To do. Pictures are to be left out, and the rest of the records reproduced exactly.

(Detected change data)
BEGIN

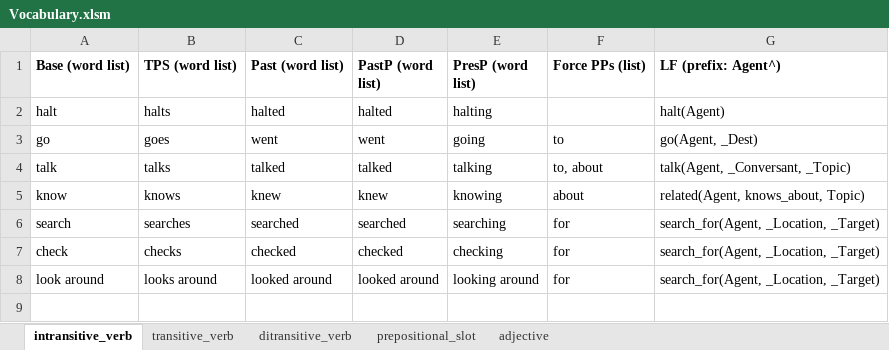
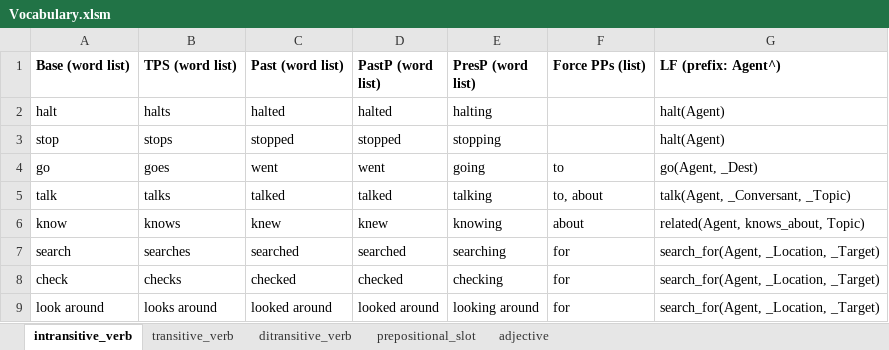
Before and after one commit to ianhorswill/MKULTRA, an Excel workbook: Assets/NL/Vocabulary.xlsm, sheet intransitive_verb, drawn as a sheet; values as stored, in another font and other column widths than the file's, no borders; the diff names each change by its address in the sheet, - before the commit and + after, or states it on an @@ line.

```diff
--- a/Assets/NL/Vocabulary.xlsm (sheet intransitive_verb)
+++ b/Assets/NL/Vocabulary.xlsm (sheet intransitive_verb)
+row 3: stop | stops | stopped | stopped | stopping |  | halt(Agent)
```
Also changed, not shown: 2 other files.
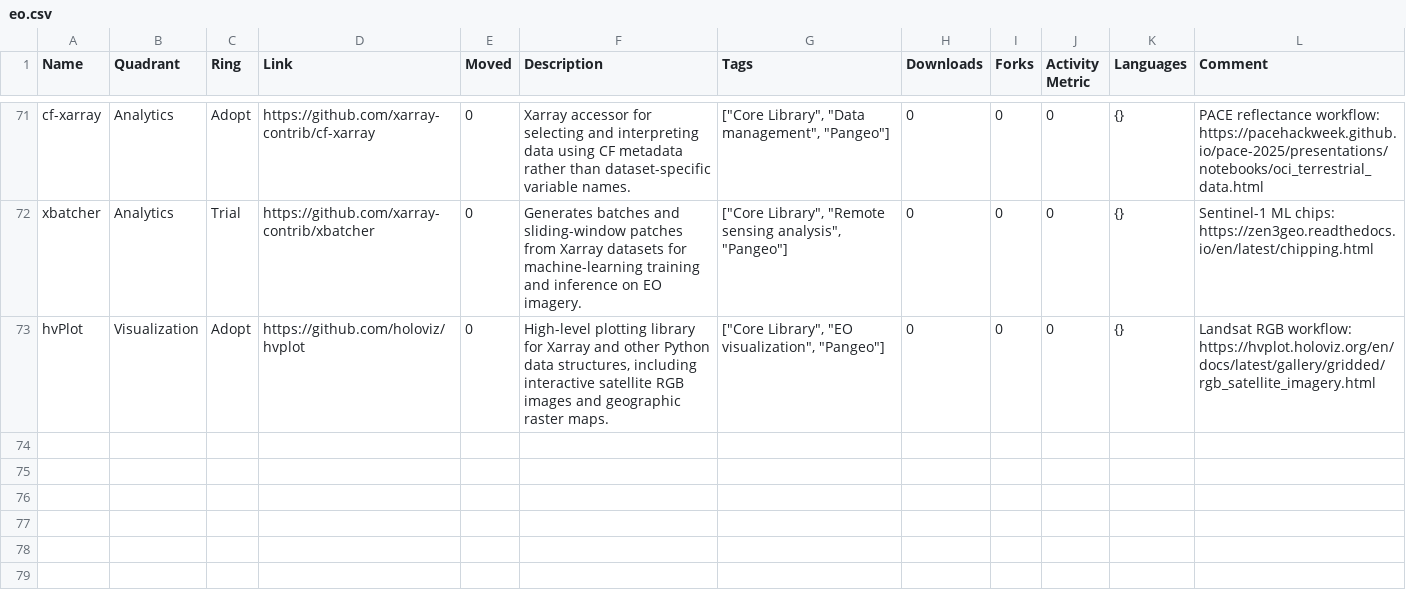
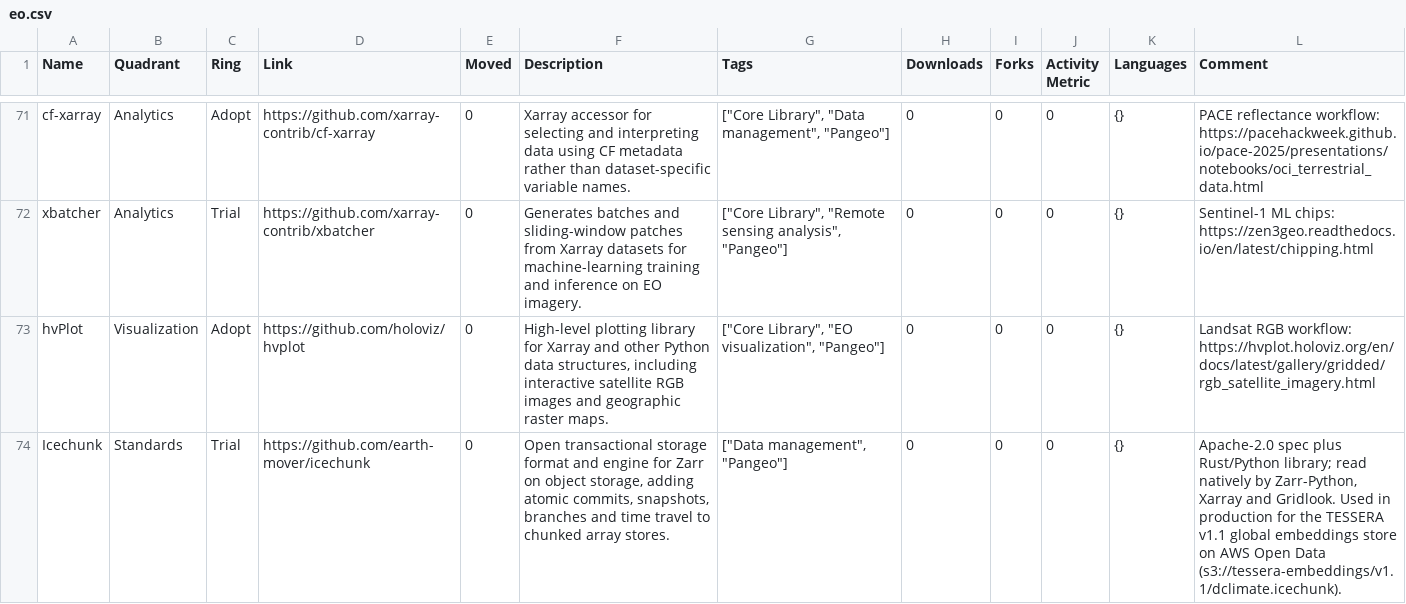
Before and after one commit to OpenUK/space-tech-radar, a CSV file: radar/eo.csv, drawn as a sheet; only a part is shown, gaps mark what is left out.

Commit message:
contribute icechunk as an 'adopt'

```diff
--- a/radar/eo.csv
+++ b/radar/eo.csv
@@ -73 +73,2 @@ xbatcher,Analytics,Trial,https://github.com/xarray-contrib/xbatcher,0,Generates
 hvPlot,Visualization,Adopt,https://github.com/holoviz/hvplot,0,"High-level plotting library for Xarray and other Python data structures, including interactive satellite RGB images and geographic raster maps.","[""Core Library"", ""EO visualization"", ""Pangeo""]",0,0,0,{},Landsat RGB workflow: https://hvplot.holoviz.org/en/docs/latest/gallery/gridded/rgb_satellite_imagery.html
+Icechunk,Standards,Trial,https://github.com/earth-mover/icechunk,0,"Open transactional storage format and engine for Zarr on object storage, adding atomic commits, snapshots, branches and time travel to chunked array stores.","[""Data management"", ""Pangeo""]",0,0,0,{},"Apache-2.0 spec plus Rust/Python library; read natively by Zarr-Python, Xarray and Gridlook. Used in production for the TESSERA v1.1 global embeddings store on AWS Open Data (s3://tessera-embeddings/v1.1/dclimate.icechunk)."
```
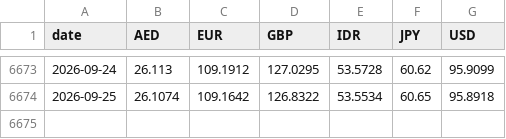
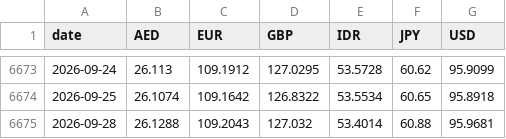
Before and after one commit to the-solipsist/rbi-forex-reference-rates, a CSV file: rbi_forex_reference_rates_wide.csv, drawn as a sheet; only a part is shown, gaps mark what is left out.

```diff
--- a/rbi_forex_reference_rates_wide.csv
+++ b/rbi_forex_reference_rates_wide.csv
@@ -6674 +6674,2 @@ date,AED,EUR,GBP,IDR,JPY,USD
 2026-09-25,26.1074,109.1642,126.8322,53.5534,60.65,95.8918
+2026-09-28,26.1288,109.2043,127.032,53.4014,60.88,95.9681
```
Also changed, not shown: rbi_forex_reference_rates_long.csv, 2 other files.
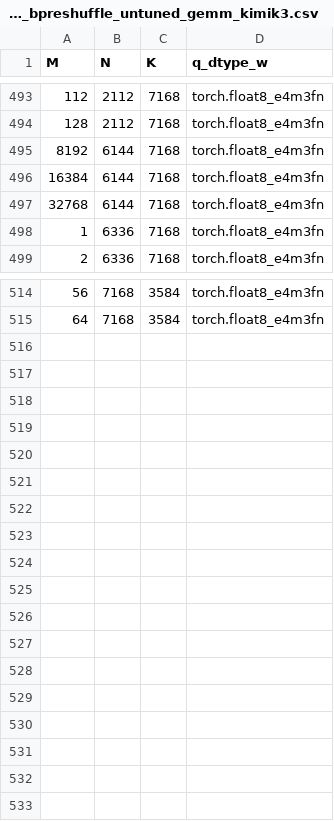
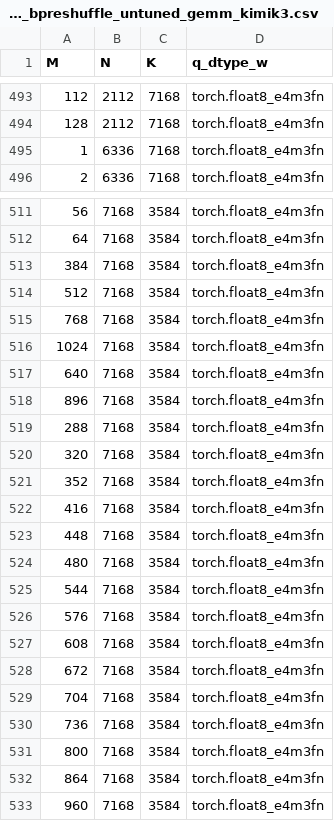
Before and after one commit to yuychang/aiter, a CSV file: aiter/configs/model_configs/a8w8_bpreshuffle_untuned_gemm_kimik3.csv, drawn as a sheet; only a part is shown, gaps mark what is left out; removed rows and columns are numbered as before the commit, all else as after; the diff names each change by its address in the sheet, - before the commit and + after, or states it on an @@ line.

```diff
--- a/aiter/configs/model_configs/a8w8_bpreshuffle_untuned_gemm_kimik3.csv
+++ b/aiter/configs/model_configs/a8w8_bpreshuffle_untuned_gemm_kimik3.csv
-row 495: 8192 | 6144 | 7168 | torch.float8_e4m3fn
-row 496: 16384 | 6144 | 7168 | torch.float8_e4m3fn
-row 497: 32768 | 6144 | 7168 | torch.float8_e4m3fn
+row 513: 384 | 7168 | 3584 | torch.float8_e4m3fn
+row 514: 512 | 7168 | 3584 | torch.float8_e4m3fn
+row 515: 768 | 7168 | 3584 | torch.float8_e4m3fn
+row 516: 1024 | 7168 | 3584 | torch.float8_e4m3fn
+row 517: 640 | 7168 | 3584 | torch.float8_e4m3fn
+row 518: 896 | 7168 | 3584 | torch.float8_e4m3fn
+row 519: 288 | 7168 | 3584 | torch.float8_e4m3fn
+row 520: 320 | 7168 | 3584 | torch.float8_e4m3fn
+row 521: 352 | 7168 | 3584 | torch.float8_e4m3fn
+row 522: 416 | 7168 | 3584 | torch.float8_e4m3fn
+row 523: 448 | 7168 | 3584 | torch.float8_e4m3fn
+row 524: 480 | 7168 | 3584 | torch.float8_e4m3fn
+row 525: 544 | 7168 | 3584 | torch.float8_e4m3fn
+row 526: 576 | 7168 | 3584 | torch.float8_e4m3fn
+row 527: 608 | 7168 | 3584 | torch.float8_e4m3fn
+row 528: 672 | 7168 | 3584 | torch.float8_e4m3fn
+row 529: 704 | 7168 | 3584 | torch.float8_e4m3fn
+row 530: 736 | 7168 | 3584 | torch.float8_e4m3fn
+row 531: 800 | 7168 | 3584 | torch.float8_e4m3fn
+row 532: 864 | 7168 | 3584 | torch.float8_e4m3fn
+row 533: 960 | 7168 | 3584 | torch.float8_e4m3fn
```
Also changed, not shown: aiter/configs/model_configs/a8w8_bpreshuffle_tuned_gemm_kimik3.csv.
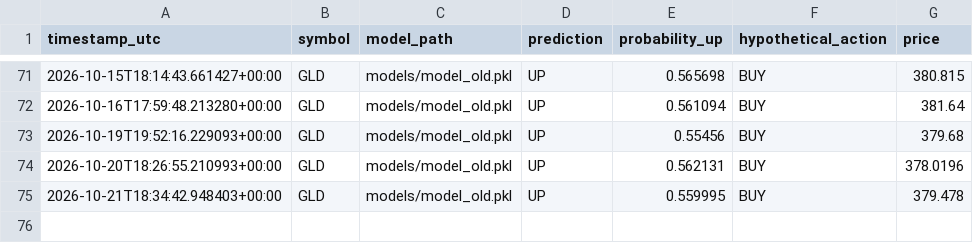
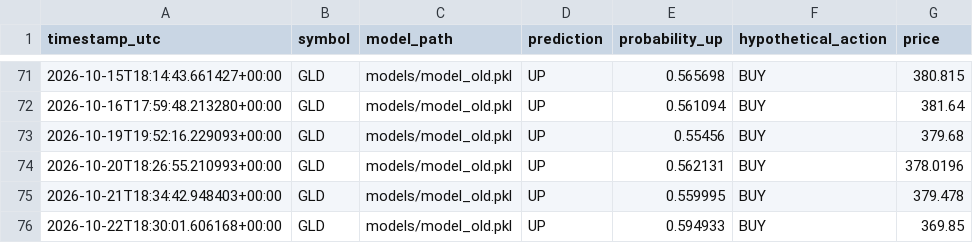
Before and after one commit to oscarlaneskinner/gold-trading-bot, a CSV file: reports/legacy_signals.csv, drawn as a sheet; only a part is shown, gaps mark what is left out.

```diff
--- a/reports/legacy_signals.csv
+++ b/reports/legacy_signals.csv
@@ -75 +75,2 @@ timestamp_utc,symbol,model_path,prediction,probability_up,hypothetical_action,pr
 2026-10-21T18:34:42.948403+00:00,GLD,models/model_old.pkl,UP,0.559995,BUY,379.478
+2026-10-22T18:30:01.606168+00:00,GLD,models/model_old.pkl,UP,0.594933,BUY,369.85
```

END

Output of the exercise.
Before and after one commit to ianhorswill/MKULTRA, an Excel workbook: Assets/NL/Vocabulary.xlsm, sheet intransitive_verb, drawn as a sheet; values as stored, in another font and other column widths than the file's, no borders; the diff names each change by its address in the sheet, - before the commit and + after, or states it on an @@ line.

```diff
--- a/Assets/NL/Vocabulary.xlsm (sheet intransitive_verb)
+++ b/Assets/NL/Vocabulary.xlsm (sheet intransitive_verb)
+row 3: stop | stops | stopped | stopped | stopping |  | halt(Agent)
```
Also changed, not shown: 2 other files.
Before and after one commit to OpenUK/space-tech-radar, a CSV file: radar/eo.csv, drawn as a sheet; only a part is shown, gaps mark what is left out.

Commit message:
contribute icechunk as an 'adopt'

```diff
--- a/radar/eo.csv
+++ b/radar/eo.csv
@@ -73 +73,2 @@ xbatcher,Analytics,Trial,https://github.com/xarray-contrib/xbatcher,0,Generates
 hvPlot,Visualization,Adopt,https://github.com/holoviz/hvplot,0,"High-level plotting library for Xarray and other Python data structures, including interactive satellite RGB images and geographic raster maps.","[""Core Library"", ""EO visualization"", ""Pangeo""]",0,0,0,{},Landsat RGB workflow: https://hvplot.holoviz.org/en/docs/latest/gallery/gridded/rgb_satellite_imagery.html
+Icechunk,Standards,Trial,https://github.com/earth-mover/icechunk,0,"Open transactional storage format and engine for Zarr on object storage, adding atomic commits, snapshots, branches and time travel to chunked array stores.","[""Data management"", ""Pangeo""]",0,0,0,{},"Apache-2.0 spec plus Rust/Python library; read natively by Zarr-Python, Xarray and Gridlook. Used in production for the TESSERA v1.1 global embeddings store on AWS Open Data (s3://tessera-embeddings/v1.1/dclimate.icechunk)."
```
Before and after one commit to the-solipsist/rbi-forex-reference-rates, a CSV file: rbi_forex_reference_rates_wide.csv, drawn as a sheet; only a part is shown, gaps mark what is left out.

```diff
--- a/rbi_forex_reference_rates_wide.csv
+++ b/rbi_forex_reference_rates_wide.csv
@@ -6674 +6674,2 @@ date,AED,EUR,GBP,IDR,JPY,USD
 2026-09-25,26.1074,109.1642,126.8322,53.5534,60.65,95.8918
+2026-09-28,26.1288,109.2043,127.032,53.4014,60.88,95.9681
```
Also changed, not shown: rbi_forex_reference_rates_long.csv, 2 other files.
Before and after one commit to yuychang/aiter, a CSV file: aiter/configs/model_configs/a8w8_bpreshuffle_untuned_gemm_kimik3.csv, drawn as a sheet; only a part is shown, gaps mark what is left out; removed rows and columns are numbered as before the commit, all else as after; the diff names each change by its address in the sheet, - before the commit and + after, or states it on an @@ line.

```diff
--- a/aiter/configs/model_configs/a8w8_bpreshuffle_untuned_gemm_kimik3.csv
+++ b/aiter/configs/model_configs/a8w8_bpreshuffle_untuned_gemm_kimik3.csv
-row 495: 8192 | 6144 | 7168 | torch.float8_e4m3fn
-row 496: 16384 | 6144 | 7168 | torch.float8_e4m3fn
-row 497: 32768 | 6144 | 7168 | torch.float8_e4m3fn
+row 513: 384 | 7168 | 3584 | torch.float8_e4m3fn
+row 514: 512 | 7168 | 3584 | torch.float8_e4m3fn
+row 515: 768 | 7168 | 3584 | torch.float8_e4m3fn
+row 516: 1024 | 7168 | 3584 | torch.float8_e4m3fn
+row 517: 640 | 7168 | 3584 | torch.float8_e4m3fn
+row 518: 896 | 7168 | 3584 | torch.float8_e4m3fn
+row 519: 288 | 7168 | 3584 | torch.float8_e4m3fn
+row 520: 320 | 7168 | 3584 | torch.float8_e4m3fn
+row 521: 352 | 7168 | 3584 | torch.float8_e4m3fn
+row 522: 416 | 7168 | 3584 | torch.float8_e4m3fn
+row 523: 448 | 7168 | 3584 | torch.float8_e4m3fn
+row 524: 480 | 7168 | 3584 | torch.float8_e4m3fn
+row 525: 544 | 7168 | 3584 | torch.float8_e4m3fn
+row 526: 576 | 7168 | 3584 | torch.float8_e4m3fn
+row 527: 608 | 7168 | 3584 | torch.float8_e4m3fn
+row 528: 672 | 7168 | 3584 | torch.float8_e4m3fn
+row 529: 704 | 7168 | 3584 | torch.float8_e4m3fn
+row 530: 736 | 7168 | 3584 | torch.float8_e4m3fn
+row 531: 800 | 7168 | 3584 | torch.float8_e4m3fn
+row 532: 864 | 7168 | 3584 | torch.float8_e4m3fn
+row 533: 960 | 7168 | 3584 | torch.float8_e4m3fn
```
Also changed, not shown: aiter/configs/model_configs/a8w8_bpreshuffle_tuned_gemm_kimik3.csv.
Before and after one commit to oscarlaneskinner/gold-trading-bot, a CSV file: reports/legacy_signals.csv, drawn as a sheet; only a part is shown, gaps mark what is left out.

```diff
--- a/reports/legacy_signals.csv
+++ b/reports/legacy_signals.csv
@@ -75 +75,2 @@ timestamp_utc,symbol,model_path,prediction,probability_up,hypothetical_action,pr
 2026-10-21T18:34:42.948403+00:00,GLD,models/model_old.pkl,UP,0.559995,BUY,379.478
+2026-10-22T18:30:01.606168+00:00,GLD,models/model_old.pkl,UP,0.594933,BUY,369.85
```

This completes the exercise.